**What needs to be done**
Give the number of lines in the listing that contain "place", with no other words.
•••••
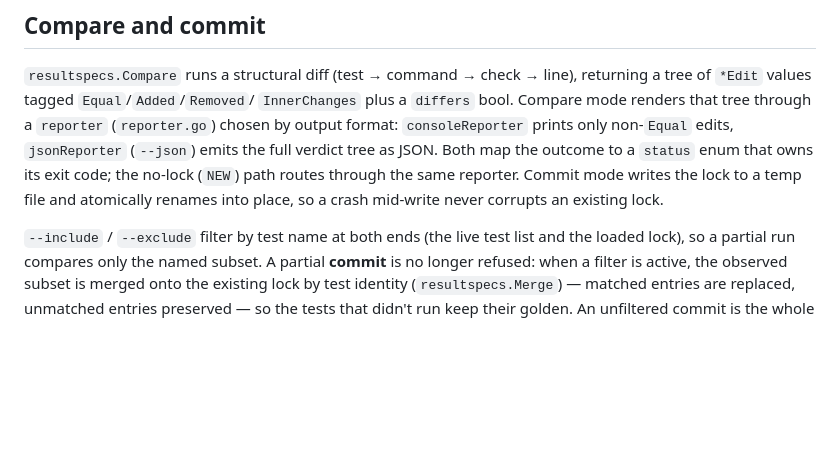
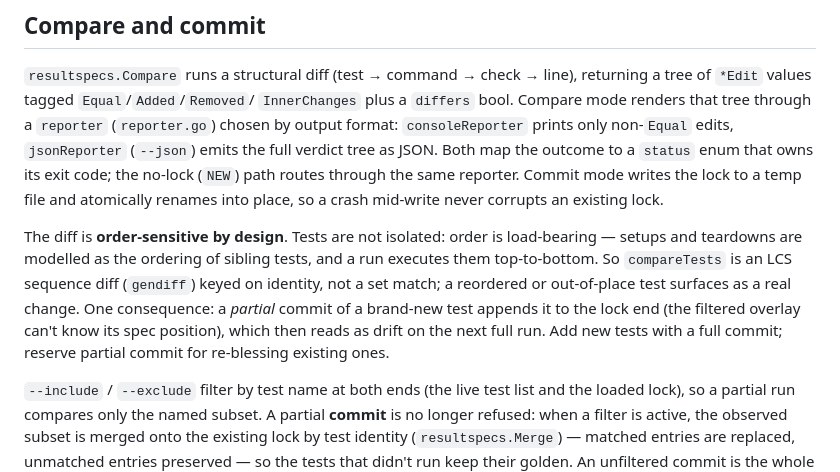
Before and after one commit to chakrit/smoke, a Markdown page: docs/spec/architecture.md, the part around the change. Rendered like a GitHub page; blank space fills up the shorter version.

```diff
--- a/docs/spec/architecture.md
+++ b/docs/spec/architecture.md
@@ -185,6 +185,15 @@ no-lock (`NEW`) path routes through the same reporter. Commit mode writes the
 lock to a temp file and atomically renames into place, so a crash mid-write
 never corrupts an existing lock.
 
+The diff is **order-sensitive by design**. Tests are not isolated: order is
+load-bearing — setups and teardowns are modelled as the ordering of sibling
+tests, and a run executes them top-to-bottom. So `compareTests` is an LCS
+sequence diff (`gendiff`) keyed on identity, not a set match; a reordered or
+out-of-place test surfaces as a real change. One consequence: a *partial* commit
+of a brand-new test appends it to the lock end (the filtered overlay can't know
+its spec position), which then reads as drift on the next full run. Add new tests
+with a full commit; reserve partial commit for re-blessing existing ones.
+
 `--include` / `--exclude` filter by test name at both ends (the live test list
 and the loaded lock), so a partial run compares only the named subset. A partial
 **commit** is no longer refused: when a filter is active, the observed subset is
```
Also changed, not shown: docs/notes/2026-06-19-www-followups-and-jsonc.md (+9 -12 lines).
•••••
**Answer section**
2